(Records excerpted from a collection)
=====
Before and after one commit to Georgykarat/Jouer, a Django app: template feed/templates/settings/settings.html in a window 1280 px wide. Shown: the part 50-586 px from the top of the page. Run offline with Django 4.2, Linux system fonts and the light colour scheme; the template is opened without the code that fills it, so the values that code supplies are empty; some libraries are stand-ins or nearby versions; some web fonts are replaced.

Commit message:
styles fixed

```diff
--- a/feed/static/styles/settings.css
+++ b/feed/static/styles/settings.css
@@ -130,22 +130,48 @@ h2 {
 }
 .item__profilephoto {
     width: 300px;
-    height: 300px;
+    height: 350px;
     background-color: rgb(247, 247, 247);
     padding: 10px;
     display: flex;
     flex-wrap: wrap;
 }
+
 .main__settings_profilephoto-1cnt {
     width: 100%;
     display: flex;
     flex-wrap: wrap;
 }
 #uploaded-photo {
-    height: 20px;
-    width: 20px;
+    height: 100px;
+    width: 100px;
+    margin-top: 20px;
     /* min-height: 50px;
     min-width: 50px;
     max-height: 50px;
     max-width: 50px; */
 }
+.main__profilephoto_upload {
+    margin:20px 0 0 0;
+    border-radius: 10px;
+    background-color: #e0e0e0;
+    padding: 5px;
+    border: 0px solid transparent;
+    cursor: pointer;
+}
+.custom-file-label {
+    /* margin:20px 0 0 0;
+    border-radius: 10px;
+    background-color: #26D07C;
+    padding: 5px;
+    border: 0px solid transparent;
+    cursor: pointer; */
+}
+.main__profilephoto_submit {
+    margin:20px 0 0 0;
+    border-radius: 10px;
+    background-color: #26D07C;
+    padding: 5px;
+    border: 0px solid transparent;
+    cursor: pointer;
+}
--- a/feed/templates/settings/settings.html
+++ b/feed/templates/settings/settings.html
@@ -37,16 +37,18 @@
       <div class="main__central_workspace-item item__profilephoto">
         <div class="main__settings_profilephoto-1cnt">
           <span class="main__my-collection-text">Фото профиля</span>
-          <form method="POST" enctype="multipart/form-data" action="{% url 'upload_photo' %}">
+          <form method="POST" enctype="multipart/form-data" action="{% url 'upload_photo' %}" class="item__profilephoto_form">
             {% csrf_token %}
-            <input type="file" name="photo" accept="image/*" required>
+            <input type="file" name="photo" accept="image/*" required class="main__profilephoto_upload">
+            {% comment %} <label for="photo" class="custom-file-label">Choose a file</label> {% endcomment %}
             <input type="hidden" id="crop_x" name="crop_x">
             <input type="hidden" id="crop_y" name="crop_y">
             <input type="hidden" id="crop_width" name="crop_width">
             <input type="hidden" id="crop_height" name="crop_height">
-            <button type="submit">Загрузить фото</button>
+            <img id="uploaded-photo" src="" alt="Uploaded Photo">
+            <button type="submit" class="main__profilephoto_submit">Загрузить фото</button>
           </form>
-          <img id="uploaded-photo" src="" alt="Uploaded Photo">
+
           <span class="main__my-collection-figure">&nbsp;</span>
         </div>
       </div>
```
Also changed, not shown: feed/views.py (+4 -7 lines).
=====
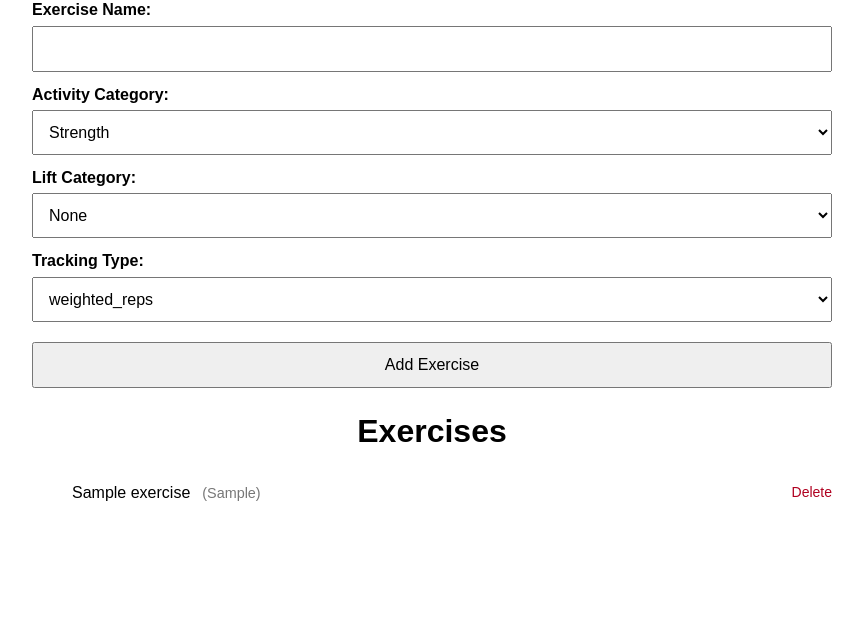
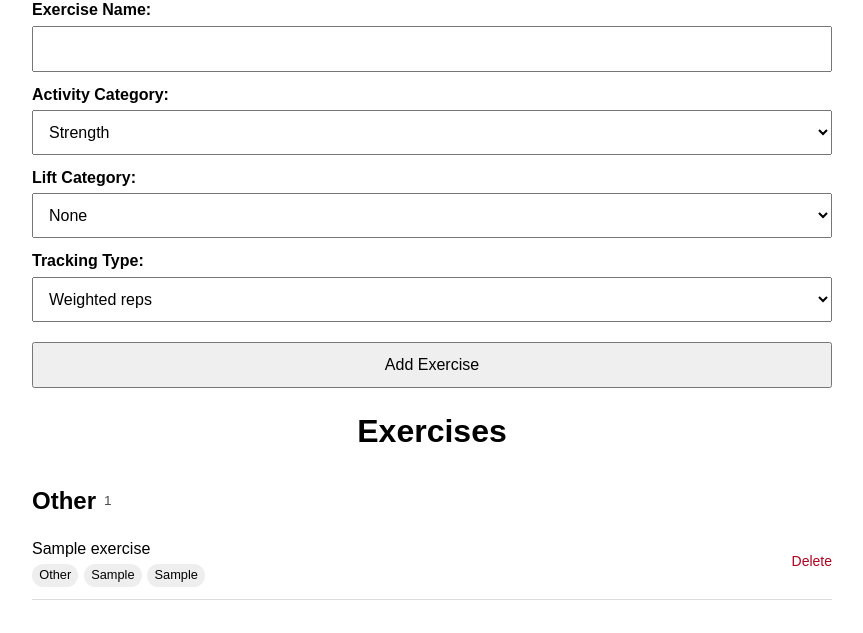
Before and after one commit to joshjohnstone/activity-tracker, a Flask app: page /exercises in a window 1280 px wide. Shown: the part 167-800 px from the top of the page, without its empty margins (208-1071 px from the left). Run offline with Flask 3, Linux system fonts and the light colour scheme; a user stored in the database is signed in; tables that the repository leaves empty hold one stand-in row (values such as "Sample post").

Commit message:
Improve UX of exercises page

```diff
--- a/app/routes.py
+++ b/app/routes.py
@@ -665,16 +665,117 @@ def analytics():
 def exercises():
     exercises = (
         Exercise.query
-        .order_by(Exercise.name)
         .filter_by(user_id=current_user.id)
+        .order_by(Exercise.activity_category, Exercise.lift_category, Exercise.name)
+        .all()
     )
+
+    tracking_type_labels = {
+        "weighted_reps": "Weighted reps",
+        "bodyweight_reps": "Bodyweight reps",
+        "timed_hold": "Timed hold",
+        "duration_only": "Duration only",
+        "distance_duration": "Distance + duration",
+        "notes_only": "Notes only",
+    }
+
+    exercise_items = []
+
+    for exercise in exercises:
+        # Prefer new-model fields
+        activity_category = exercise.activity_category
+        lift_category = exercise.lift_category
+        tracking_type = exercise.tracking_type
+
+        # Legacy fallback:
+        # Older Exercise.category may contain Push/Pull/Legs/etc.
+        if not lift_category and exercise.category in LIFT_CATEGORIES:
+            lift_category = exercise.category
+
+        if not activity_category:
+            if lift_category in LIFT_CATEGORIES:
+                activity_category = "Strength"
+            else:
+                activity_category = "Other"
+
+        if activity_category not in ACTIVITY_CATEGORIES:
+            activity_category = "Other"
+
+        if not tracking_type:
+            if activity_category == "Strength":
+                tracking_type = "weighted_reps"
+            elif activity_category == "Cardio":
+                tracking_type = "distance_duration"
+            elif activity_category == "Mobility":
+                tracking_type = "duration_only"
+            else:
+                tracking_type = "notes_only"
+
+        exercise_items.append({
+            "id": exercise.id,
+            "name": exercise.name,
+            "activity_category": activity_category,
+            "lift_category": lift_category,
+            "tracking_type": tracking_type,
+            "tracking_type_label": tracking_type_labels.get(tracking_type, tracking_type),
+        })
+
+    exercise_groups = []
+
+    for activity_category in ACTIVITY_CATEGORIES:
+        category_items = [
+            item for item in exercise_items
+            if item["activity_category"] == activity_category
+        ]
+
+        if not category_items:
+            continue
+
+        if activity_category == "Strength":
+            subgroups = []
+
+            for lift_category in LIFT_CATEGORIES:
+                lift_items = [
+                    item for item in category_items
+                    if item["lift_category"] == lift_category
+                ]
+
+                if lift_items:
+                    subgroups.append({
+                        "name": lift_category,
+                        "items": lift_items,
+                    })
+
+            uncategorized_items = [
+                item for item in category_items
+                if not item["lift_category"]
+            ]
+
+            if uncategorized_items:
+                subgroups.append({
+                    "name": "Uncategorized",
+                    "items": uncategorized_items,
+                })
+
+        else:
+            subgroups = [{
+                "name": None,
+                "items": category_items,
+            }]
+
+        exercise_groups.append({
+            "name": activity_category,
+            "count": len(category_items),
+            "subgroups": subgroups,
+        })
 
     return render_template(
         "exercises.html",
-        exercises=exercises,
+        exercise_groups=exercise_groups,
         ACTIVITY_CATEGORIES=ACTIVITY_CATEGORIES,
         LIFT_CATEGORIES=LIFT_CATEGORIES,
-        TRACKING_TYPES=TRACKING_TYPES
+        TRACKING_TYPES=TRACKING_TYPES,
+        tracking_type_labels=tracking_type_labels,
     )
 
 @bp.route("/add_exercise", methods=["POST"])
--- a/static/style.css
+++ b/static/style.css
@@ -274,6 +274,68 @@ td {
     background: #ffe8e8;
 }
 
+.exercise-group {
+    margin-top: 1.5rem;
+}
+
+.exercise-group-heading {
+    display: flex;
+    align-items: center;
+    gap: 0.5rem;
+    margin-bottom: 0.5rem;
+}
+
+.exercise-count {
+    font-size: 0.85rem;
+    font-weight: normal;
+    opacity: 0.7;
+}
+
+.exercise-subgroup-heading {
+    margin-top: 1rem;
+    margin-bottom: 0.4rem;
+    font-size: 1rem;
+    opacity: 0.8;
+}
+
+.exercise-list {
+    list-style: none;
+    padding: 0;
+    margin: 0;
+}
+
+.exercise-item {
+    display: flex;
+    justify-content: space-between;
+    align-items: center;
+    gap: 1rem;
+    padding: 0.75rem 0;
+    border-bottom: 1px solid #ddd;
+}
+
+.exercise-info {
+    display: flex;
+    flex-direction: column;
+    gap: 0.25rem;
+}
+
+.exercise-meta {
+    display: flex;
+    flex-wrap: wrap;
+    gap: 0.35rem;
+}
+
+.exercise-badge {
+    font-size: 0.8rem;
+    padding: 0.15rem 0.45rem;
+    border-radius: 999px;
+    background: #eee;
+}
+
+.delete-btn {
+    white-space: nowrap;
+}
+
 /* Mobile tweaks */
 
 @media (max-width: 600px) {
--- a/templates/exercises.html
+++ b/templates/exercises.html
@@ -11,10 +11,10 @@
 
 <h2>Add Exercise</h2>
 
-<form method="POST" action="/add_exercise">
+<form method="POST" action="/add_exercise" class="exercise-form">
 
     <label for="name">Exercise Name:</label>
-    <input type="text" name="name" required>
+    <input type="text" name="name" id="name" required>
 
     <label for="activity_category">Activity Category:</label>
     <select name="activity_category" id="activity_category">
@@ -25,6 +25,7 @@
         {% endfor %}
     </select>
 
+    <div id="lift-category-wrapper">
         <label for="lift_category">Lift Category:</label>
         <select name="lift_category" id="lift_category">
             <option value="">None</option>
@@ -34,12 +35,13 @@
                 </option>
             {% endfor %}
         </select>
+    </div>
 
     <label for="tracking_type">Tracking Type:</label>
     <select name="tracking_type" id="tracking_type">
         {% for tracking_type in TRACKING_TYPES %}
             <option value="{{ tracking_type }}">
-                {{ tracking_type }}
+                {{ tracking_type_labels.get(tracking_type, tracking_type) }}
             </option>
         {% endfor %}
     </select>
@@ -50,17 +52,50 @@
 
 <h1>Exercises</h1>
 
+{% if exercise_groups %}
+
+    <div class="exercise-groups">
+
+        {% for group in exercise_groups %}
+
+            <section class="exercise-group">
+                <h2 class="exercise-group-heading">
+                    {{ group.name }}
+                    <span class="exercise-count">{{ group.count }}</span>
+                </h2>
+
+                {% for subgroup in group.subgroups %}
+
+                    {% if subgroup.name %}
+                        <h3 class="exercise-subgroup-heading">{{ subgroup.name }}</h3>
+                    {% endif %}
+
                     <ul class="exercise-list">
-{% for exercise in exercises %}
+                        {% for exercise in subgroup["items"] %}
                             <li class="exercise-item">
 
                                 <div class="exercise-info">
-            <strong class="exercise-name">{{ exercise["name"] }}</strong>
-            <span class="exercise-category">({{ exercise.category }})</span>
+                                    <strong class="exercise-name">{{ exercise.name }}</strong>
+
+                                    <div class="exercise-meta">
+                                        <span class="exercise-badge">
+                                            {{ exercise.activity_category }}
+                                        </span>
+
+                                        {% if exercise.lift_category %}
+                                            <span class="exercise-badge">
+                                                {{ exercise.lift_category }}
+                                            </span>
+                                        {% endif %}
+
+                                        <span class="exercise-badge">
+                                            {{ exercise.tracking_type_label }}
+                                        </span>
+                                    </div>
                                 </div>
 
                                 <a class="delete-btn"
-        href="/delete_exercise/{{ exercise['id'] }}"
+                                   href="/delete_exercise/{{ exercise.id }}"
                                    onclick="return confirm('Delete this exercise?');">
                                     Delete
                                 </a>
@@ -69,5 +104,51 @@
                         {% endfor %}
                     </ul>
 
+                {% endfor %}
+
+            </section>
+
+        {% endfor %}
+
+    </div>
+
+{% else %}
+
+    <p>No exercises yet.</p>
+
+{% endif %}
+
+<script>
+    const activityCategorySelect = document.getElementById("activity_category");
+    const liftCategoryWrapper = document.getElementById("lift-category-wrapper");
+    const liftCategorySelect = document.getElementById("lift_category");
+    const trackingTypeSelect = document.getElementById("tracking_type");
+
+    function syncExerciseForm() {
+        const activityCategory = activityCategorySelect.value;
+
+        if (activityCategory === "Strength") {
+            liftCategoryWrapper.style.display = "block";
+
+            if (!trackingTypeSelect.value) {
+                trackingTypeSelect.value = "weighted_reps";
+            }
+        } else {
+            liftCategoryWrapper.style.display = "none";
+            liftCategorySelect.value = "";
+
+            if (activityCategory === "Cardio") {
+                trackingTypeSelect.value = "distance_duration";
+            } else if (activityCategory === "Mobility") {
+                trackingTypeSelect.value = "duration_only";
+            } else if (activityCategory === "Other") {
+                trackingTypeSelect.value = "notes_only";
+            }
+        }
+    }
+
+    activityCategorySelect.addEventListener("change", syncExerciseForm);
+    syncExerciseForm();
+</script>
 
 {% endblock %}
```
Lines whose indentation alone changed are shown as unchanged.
=====
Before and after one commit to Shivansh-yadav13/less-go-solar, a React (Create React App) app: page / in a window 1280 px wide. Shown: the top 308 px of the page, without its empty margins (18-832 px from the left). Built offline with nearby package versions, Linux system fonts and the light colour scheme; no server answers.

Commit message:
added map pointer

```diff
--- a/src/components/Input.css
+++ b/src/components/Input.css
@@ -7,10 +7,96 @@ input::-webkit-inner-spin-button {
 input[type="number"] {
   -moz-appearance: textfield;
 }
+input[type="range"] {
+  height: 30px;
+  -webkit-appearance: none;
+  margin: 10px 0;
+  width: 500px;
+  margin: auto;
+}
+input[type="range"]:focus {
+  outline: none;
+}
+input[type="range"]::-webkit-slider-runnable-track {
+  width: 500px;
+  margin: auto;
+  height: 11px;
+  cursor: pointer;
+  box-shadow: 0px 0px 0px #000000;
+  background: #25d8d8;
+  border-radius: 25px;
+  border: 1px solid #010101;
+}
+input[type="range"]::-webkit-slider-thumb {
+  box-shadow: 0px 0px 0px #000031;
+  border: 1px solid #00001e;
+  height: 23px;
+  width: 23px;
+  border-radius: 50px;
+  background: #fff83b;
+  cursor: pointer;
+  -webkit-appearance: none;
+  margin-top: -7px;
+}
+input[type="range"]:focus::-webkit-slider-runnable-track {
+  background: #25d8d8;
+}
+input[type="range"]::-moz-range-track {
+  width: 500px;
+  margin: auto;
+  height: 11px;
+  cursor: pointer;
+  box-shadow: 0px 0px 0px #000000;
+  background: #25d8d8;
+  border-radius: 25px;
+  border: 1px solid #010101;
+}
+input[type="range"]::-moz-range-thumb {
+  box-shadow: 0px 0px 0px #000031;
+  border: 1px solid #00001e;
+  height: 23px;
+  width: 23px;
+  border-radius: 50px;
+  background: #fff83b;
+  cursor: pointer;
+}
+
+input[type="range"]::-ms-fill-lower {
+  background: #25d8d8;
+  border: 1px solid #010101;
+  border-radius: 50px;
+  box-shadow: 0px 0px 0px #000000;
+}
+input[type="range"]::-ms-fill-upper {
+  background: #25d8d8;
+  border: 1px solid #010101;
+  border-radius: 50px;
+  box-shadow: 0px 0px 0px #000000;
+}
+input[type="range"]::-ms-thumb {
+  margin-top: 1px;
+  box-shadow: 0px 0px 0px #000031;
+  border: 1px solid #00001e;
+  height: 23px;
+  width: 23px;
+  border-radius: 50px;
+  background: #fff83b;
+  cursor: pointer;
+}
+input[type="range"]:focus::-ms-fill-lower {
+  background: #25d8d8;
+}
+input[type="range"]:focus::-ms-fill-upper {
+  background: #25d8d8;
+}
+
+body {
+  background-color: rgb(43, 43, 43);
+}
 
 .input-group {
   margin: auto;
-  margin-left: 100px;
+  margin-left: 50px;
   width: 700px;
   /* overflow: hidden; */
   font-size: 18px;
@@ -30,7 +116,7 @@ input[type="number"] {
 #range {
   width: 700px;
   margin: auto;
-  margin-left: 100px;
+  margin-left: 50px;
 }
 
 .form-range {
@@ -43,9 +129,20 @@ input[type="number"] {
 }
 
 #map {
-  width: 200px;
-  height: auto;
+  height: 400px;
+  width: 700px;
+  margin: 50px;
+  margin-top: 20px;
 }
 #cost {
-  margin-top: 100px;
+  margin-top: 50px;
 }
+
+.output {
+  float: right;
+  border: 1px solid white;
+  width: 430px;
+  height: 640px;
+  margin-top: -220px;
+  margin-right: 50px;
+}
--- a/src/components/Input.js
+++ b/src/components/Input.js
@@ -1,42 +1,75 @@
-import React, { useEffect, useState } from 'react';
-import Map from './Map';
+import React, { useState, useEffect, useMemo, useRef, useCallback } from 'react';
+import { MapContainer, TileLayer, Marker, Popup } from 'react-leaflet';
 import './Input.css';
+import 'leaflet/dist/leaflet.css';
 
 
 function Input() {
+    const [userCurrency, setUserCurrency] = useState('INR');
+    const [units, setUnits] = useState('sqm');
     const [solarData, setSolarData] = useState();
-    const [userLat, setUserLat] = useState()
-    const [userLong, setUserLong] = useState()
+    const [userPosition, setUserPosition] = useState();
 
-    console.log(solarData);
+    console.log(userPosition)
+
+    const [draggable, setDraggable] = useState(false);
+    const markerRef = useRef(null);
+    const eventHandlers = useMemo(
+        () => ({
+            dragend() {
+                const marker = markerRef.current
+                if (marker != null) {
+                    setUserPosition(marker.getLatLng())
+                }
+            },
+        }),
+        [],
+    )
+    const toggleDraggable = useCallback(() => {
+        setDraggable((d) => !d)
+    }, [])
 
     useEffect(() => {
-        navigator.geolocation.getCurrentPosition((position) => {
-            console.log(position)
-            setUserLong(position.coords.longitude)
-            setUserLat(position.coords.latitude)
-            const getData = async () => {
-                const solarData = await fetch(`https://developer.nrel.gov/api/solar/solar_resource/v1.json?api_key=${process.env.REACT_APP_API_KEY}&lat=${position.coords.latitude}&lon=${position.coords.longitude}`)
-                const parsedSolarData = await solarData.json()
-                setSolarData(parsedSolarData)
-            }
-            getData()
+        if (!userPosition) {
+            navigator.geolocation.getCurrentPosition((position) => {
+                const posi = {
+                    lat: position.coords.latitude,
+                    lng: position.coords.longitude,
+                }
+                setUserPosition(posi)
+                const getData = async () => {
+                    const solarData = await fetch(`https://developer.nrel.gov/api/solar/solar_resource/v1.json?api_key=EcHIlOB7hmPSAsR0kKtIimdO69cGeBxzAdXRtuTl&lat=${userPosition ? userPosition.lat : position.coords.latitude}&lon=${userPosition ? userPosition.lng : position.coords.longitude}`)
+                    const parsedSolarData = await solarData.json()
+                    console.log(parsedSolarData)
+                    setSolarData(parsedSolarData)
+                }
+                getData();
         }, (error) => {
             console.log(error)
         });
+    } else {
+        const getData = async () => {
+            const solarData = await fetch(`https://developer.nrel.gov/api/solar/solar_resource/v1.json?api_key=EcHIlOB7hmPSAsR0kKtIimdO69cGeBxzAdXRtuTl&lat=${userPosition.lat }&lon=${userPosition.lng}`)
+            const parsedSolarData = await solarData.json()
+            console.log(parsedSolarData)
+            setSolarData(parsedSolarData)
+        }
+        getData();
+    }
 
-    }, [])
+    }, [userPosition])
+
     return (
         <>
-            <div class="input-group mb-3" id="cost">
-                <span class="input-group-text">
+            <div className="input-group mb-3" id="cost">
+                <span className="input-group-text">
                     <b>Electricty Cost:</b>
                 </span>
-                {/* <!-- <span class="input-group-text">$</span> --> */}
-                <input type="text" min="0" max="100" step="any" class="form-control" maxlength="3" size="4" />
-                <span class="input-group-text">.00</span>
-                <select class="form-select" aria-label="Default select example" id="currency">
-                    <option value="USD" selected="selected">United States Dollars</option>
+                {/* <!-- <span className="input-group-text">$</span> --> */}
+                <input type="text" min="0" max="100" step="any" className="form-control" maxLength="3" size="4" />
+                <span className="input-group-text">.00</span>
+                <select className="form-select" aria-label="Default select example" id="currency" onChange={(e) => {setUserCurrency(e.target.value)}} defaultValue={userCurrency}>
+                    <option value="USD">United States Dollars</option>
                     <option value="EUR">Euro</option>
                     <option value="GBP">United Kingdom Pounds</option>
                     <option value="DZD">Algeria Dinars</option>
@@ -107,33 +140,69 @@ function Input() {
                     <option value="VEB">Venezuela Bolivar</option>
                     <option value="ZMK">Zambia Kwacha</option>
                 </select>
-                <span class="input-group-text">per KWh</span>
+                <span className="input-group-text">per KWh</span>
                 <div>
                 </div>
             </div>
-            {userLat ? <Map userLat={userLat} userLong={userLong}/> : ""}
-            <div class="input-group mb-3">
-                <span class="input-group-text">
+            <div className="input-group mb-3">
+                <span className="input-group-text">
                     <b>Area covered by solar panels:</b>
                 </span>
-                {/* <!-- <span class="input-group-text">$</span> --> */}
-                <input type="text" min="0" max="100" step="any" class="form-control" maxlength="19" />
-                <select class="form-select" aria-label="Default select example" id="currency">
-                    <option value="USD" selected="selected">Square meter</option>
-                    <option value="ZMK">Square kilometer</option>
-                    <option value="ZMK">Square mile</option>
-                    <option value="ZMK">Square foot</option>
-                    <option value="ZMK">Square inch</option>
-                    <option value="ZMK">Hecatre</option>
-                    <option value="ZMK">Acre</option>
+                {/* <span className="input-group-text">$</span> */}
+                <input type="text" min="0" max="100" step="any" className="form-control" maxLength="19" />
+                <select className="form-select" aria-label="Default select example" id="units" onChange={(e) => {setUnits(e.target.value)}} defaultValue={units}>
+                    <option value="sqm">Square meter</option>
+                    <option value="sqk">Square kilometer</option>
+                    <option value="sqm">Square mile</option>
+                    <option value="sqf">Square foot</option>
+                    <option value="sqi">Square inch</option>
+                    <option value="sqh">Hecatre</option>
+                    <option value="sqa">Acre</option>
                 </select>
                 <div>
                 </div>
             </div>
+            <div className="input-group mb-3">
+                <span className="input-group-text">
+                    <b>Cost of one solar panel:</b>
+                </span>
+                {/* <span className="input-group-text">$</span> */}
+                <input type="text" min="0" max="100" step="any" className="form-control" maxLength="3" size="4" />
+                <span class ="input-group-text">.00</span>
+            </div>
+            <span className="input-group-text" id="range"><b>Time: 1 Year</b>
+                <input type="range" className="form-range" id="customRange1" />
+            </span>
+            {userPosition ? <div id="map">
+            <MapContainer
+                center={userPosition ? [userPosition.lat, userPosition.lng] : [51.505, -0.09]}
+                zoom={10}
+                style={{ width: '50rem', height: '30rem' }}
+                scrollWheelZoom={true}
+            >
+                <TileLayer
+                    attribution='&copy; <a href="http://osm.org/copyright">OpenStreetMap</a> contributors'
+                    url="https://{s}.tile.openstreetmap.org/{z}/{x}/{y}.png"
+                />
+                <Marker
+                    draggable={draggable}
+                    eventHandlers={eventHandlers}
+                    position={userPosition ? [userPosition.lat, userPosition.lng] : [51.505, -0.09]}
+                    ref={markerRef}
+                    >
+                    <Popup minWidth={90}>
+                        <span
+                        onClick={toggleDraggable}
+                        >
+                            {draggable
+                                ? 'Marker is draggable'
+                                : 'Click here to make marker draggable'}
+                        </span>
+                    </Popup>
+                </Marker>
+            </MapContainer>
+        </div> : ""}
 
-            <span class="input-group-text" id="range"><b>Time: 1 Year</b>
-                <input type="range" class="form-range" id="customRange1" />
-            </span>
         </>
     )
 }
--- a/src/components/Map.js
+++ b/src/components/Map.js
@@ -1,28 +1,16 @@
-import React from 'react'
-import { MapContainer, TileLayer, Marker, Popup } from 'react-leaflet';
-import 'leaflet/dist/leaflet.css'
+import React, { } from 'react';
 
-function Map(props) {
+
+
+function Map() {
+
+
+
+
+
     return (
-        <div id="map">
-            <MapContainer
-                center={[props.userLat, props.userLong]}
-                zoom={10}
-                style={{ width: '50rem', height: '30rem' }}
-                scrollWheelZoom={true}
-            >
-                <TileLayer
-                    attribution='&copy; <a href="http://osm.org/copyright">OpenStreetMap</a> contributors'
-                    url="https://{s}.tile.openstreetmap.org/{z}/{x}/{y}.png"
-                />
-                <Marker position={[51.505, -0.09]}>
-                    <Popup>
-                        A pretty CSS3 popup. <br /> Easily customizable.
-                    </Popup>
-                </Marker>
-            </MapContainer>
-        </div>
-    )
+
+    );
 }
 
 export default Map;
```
=====
--- What to do ---
If a line in the records contains the word "badge", copy it.

--- Task solution ---
+.exercise-badge {
+                                        <span class="exercise-badge">
+                                            <span class="exercise-badge">
+                                        <span class="exercise-badge">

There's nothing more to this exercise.